It's hard to understand how tonight's racing can take place, bearing in mind that it's even colder and the racing is later - tonight's first race takes place later after the time at which stumps were drawn last night. Surely the same problem is going to occur? Or, put it this way, if it doesn't occur, it begs the question of why whatever has been done today to make things right wasn't done yesterday, bearing in mind that the problem was there on Thursday evening. But it's easy to be wise after the event, I suppose.

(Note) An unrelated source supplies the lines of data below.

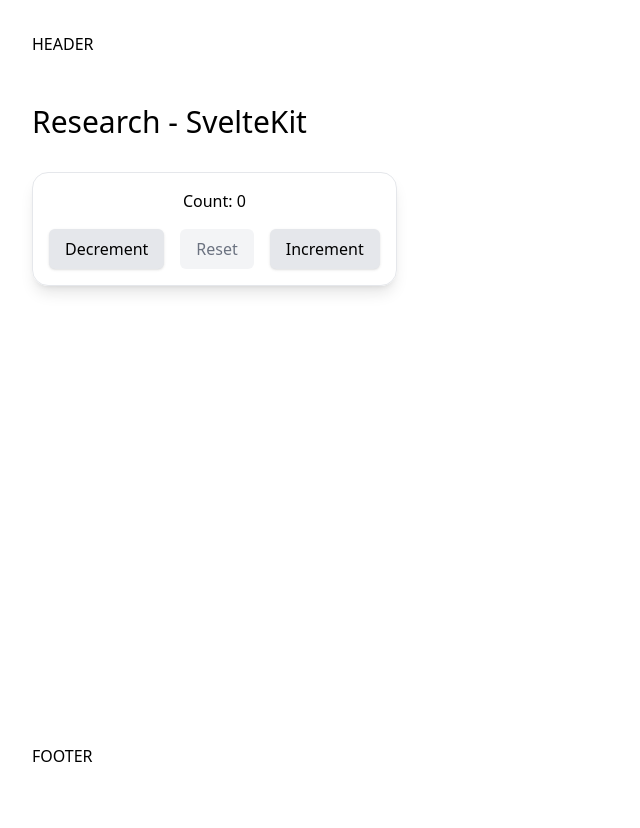
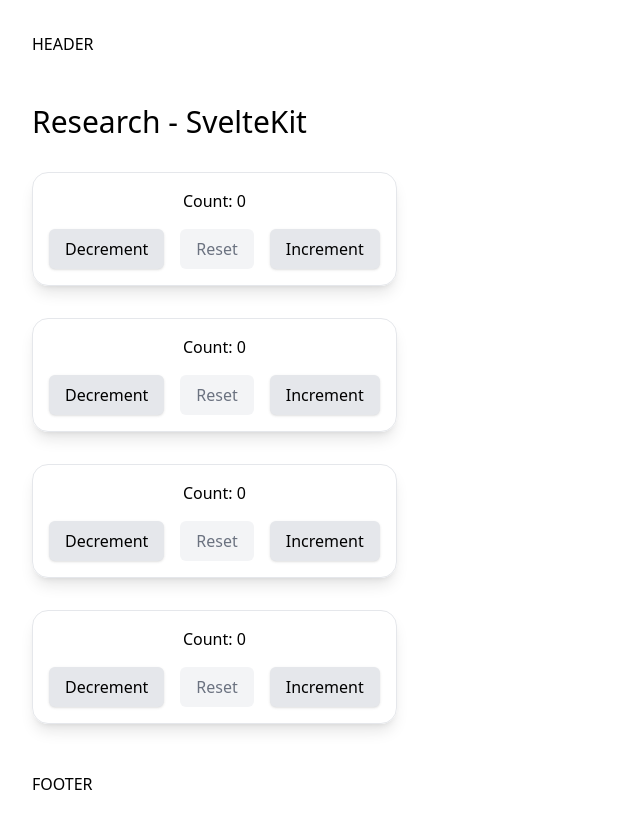
Before and after one commit to Dobefu/research-sveltekit, a SvelteKit app: page / in a window 1280 px wide. Shown: the whole page, without its empty margins (0-640 px from the left). Before the commit the page ends 800 px from the top, so only its background shows below. Built offline with nearby package versions, Linux system fonts and the light colour scheme.

Commit message:
feat: Add multiple counter elements

```diff
--- a/src/components/Counter.svelte
+++ b/src/components/Counter.svelte
@@ -2,7 +2,7 @@
   let count = $state(0)
 </script>
 
-<div class="border p-4 inline-flex flex-col my-8 shadow-lg rounded-2xl">
+<div class="border p-4 inline-flex flex-col shadow-lg rounded-2xl">
   <p class="pb-4 mx-auto">Count: {count}</p>
 
   <div class="flex gap-4">
--- a/src/routes/+page.svelte
+++ b/src/routes/+page.svelte
@@ -9,4 +9,9 @@
 
 <h1 class="text-3xl font-medium">Research - SvelteKit</h1>
 
-<Counter />
+<div class="inline-flex flex-col gap-8 pt-8">
+  <Counter />
+  <Counter />
+  <Counter />
+  <Counter />
+</div>
```
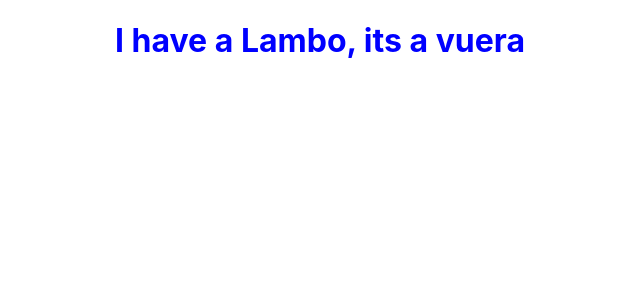
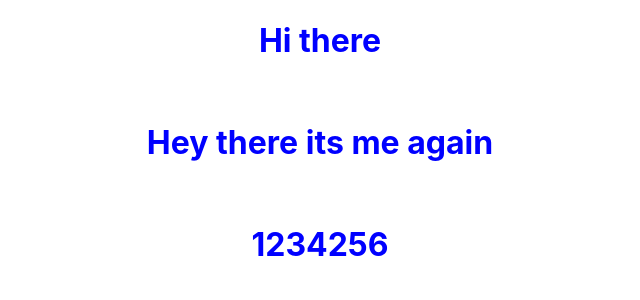
Before and after one commit to Ratedaron/React-refresher, a React (Create React App) app: page / in a window 1280 px wide. Shown: the top 300 px of the page, without its empty margins (320-960 px from the left). Built offline with nearby package versions, Linux system fonts and the light colour scheme.

Commit message:
Arrow Functions

```diff
--- a/src/App.js
+++ b/src/App.js
@@ -1,30 +1,21 @@
 import './App.css'
 
-class Car {
-  constructor(name) {
-    this.name = name;
-  }
-  presentCarName() {
-    return this.name
-  }
+const arrowFunction = () => {
+  return "Hi there"
 }
 
-class Mod extends Car {
-  constructor(name, type) {
-    super(name)
-    this.type = type
-  }
-  show() {
-    return 'I have a ' + this.presentCarName() + ', its a ' + this.type
-  }
-}
+const smallFunction = () => "Hey there its me again"
 
-const myCar = new Mod("Lambo", "vuera")
+const funtionWithNumber = () => 1234256
 
 function App() {
   return (
     <div className="App">
-      <h1>{myCar.show()}</h1>
+      <h1>{arrowFunction()}</h1>
+      <br />
+      <h1>{smallFunction()}</h1>
+      <br />
+      <h1>{funtionWithNumber()}</h1>
     </div>
   );
 }
```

One nice thing that I ought to mention about our Wolverhampton trips was that the silver lining of Ethics Girl's relatively poor run was that the race ended up being won by one of our neighbours, Willie Musson, whose splendidly-named Mongoose Alert (seen steaming and beaming with justifiable pride in the freezing winner's enclosure after the race) won very well. This is a lovely horse who's only been with Willie since the summer. I'd found myself riding alongside him a couple of months ago and he'd caught my eye then, so I'm glad to see that he's come good - and all the more so because his coming good gives hope to us all: he's an EIGHT-YEAR-OLD, and was STILL A MAIDEN A MONTH AGO. He's now won two races, and I expect that he'll win some more. This must have been very satisfying for Willie - particularly as he is from a mare by Ore, whom Willie trained to win (from memory - I haven't checked this) the Henry VII Stakes at Sandown a good 25 years ago. As Ore made virtually no impression at stud, and as Mongoose Alert is by the National Hunt stallion Oscar, you'll understand why this victory does indeed provide heart for all the battlers.

NB - although this chapter hasn't appeared until Tuesday, it was actually written on Saturday.

1 comment:

Nathan said...

Talking of weather John, I would have loved to have witnessed the recent reports of thundersnow. It's a rare occurrence and must be amazing to experience. There were people reporting thundersnow from the North East England asking, 'is this the end of the world?'. Brilliant.